━━━━━ Data provided

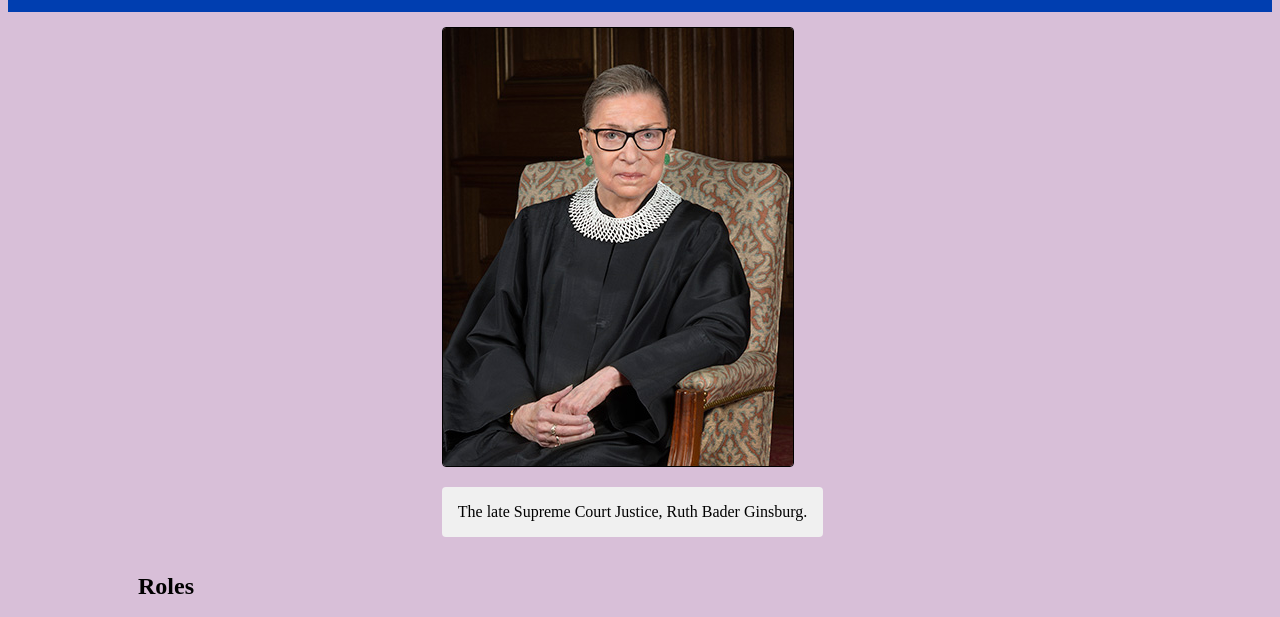
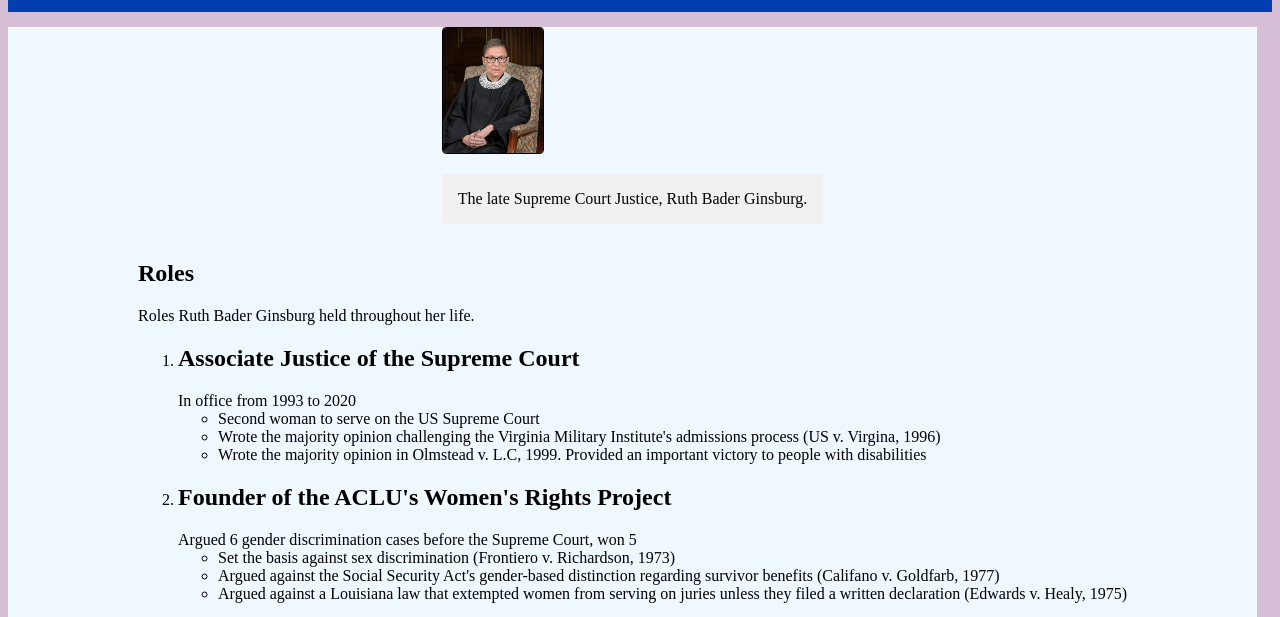
Before and after one commit to apatel04/assignment-1, a website: page public/asst-1/index.html in a window 1280 px wide. Shown: the part 154-771 px from the top of the page. Drawn offline with Linux system fonts and the light colour scheme; a web font is replaced by a local one.

Commit message:
Update styles.css

```diff
--- a/public/asst-1/styles.css
+++ b/public/asst-1/styles.css
@@ -1,6 +1,10 @@
 html {
     display: block;
     height: 100%;
+}
+
+body {
+    background-color: thistle;
 }
 
 .header {
@@ -15,9 +19,6 @@ html {
     align-items: center;
 }
 
-body {
-    background-color: thistle;
-}
 
 .container {
     max-width: 960px;
@@ -27,13 +28,15 @@ body {
     flex-wrap: wrap;
     justify-content: center;
     align-items: flex-start;
+    background-color: aliceblue;
 }
 
 .image {
     border-radius: 4px;
     border-width: 1px;
     border-style: solid;
-    width: 100;
+    width: 100px;
+    background-color: antiquewhite;
 }
 
 .wrapper {
```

━━━━━━━━━━

Exercise details >> Write the listing out a second time exactly, dropping all images.

Output of the task >>
Before and after one commit to apatel04/assignment-1, a website: page public/asst-1/index.html in a window 1280 px wide. Shown: the part 154-771 px from the top of the page. Drawn offline with Linux system fonts and the light colour scheme; a web font is replaced by a local one.

Commit message:
Update styles.css

```diff
--- a/public/asst-1/styles.css
+++ b/public/asst-1/styles.css
@@ -1,6 +1,10 @@
 html {
     display: block;
     height: 100%;
+}
+
+body {
+    background-color: thistle;
 }
 
 .header {
@@ -15,9 +19,6 @@ html {
     align-items: center;
 }
 
-body {
-    background-color: thistle;
-}
 
 .container {
     max-width: 960px;
@@ -27,13 +28,15 @@ body {
     flex-wrap: wrap;
     justify-content: center;
     align-items: flex-start;
+    background-color: aliceblue;
 }
 
 .image {
     border-radius: 4px;
     border-width: 1px;
     border-style: solid;
-    width: 100;
+    width: 100px;
+    background-color: antiquewhite;
 }
 
 .wrapper {
```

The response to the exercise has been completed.